Aim of the exercise
In your copy, each line below is repeated exactly and no image appears.

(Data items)
:::

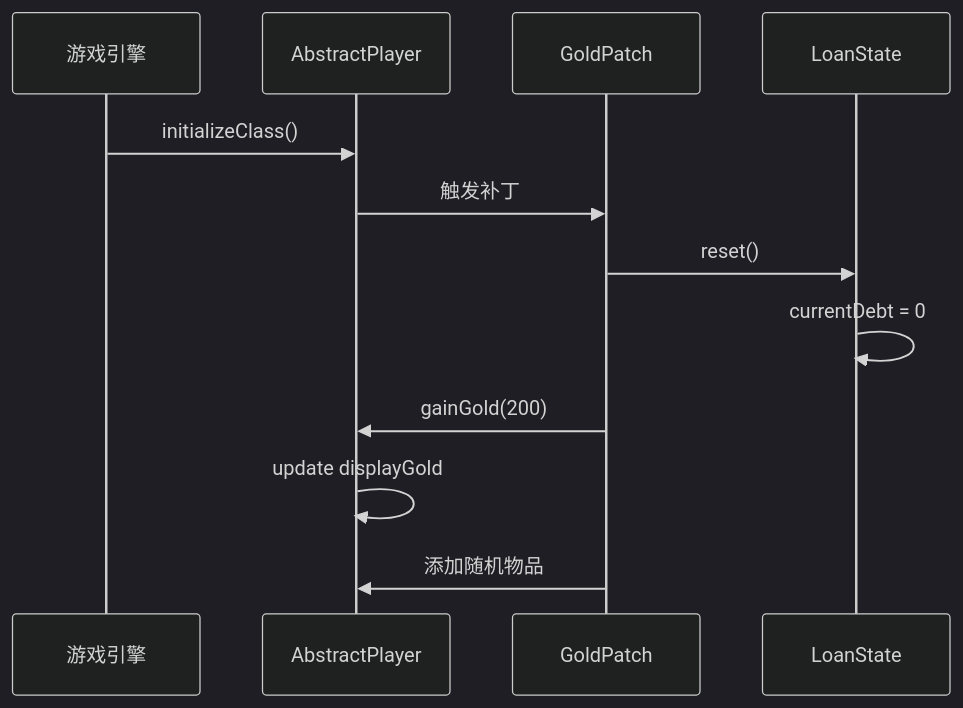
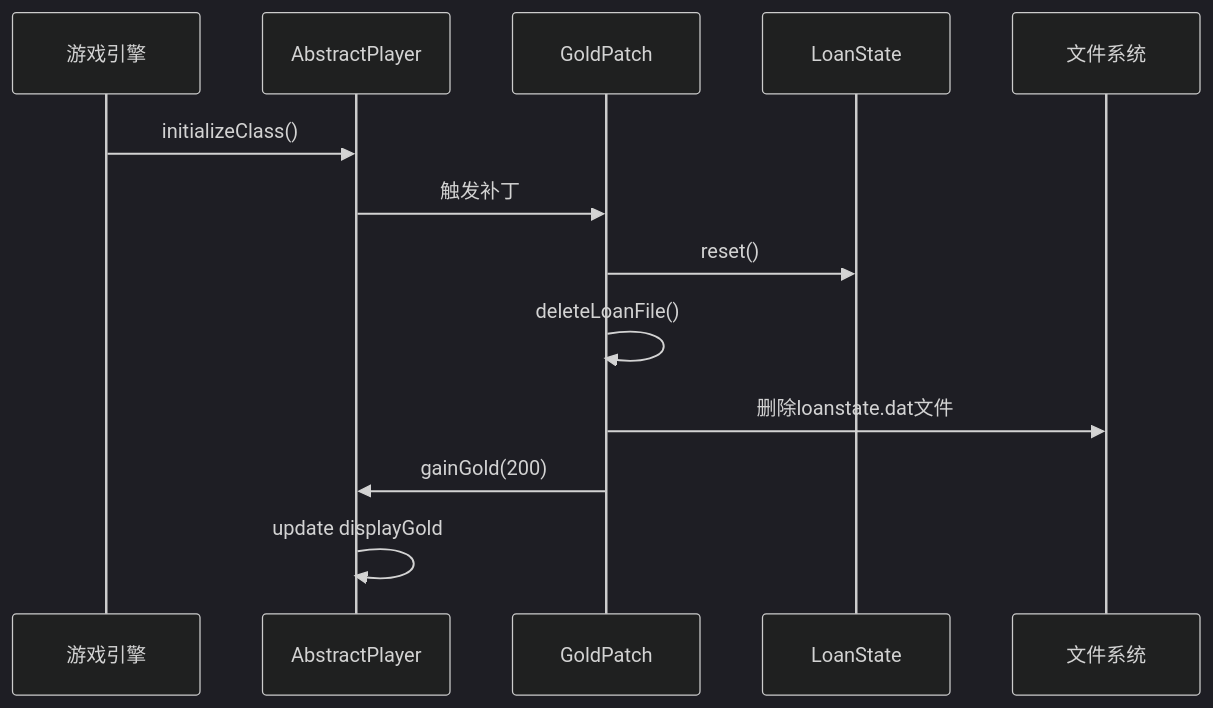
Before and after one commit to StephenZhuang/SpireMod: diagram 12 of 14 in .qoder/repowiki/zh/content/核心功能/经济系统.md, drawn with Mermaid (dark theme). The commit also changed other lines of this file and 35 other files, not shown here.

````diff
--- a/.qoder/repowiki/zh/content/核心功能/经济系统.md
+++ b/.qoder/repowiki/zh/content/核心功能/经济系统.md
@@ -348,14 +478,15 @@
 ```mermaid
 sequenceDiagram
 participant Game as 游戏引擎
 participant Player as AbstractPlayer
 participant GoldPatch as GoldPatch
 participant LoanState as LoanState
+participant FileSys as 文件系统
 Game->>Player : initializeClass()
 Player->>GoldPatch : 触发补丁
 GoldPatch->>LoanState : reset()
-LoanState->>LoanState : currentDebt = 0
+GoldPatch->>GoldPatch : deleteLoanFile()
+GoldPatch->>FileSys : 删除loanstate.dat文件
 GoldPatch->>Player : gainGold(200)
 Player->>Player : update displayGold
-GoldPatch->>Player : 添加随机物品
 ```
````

:::

Answer section
Before and after one commit to StephenZhuang/SpireMod: diagram 12 of 14 in .qoder/repowiki/zh/content/核心功能/经济系统.md, drawn with Mermaid (dark theme). The commit also changed other lines of this file and 35 other files, not shown here.

````diff
--- a/.qoder/repowiki/zh/content/核心功能/经济系统.md
+++ b/.qoder/repowiki/zh/content/核心功能/经济系统.md
@@ -348,14 +478,15 @@
 ```mermaid
 sequenceDiagram
 participant Game as 游戏引擎
 participant Player as AbstractPlayer
 participant GoldPatch as GoldPatch
 participant LoanState as LoanState
+participant FileSys as 文件系统
 Game->>Player : initializeClass()
 Player->>GoldPatch : 触发补丁
 GoldPatch->>LoanState : reset()
-LoanState->>LoanState : currentDebt = 0
+GoldPatch->>GoldPatch : deleteLoanFile()
+GoldPatch->>FileSys : 删除loanstate.dat文件
 GoldPatch->>Player : gainGold(200)
 Player->>Player : update displayGold
-GoldPatch->>Player : 添加随机物品
 ```
````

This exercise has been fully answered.